In a May 22 order, FERC approved a cost-based, participant-funded proposal by Northeast Utilities Service Co. and NSTAR Electric Co. to develop a new transmission project linking ISO New England with Hydro-QuÃ©bec. The project, a 1200-MW, high-voltage direct-current transmission line, will cross the US-Canadian border and connect Hydro- QuÃ©bec's system with a point in southern New Hampshire. The line will bring large amounts of hydropower from QuÃ©bec into ISO New England, displacing some of the existing gas-fired generation in New England. FERC Commissioners hailed the project as a way to get substantial amounts of low-cost, clean energy into ISO New England.
FERC approved Northeast Utilities' and NSTAR's funding proposal for the line despite protests that the proposed funding mechanism is anti-competitive and inconsistent with FERC's prior precedent for merchant transmission lines.

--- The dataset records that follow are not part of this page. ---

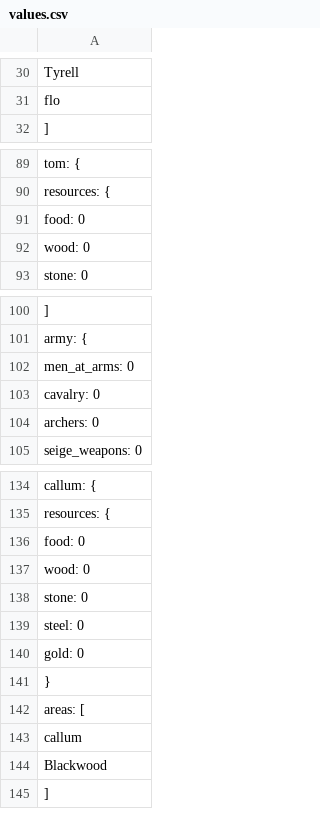
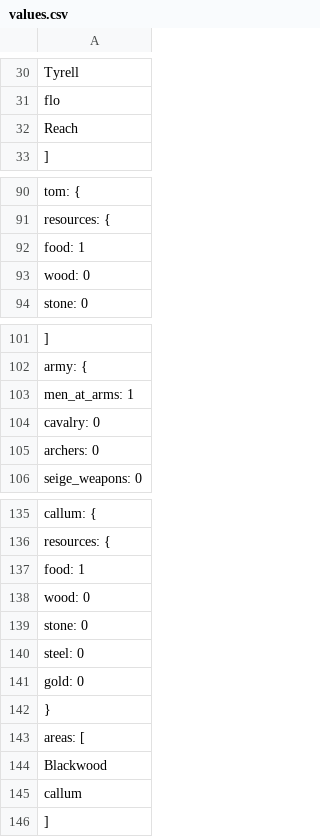
Before and after one commit to zcabeto/GOTBOT, a CSV file: values.csv, drawn as a sheet; only a part is shown, gaps mark what is left out; the diff covers the shown part only.

```diff
--- a/values.csv
+++ b/values.csv
@@ -32 +32,2 @@
+      "Reach"
     ],
@@ -90,3 +91,3 @@
     "resources": {
-      "food": 0,
+      "food": 1,
       "wood": 0,
@@ -101,3 +102,3 @@
     "army": {
-      "men_at_arms": 0,
+      "men_at_arms": 1,
       "cavalry": 0,
@@ -135,3 +136,3 @@
     "resources": {
-      "food": 0,
+      "food": 1,
       "wood": 0,
@@ -142 +143,2 @@
     "areas": [
+      "Blackwood",
@@ -144,2 +146 @@
-      "Blackwood"
     ],
```
Also changed, not shown: 1 removed row, 1 moved row and 11 edited cells elsewhere in this file.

In previous cases, FERC has permitted new transmission projects to sell their transmission capacity at market-based rates so long as they offer their capacity in open-season auctions. This project, in contrast, will be funded exclusively by Hydro-QuÃ©bec, which will then have sole rights to the capacity at cost-based rates for a 20-year term (although it will make any unused capacity available to third party shippers).
FERC dismissed the protests by finding, somewhat opaquely, that the project is not a merchant transmission line and therefore is not subject to merchant transmission requirements, including the open season auction. FERC's decision may signal an invitation for participant-funded electric transmission projects in the future and a possible move away from the open-access requirements that FERC has imposed on merchant projects, at least where relatively clean or green power is involved.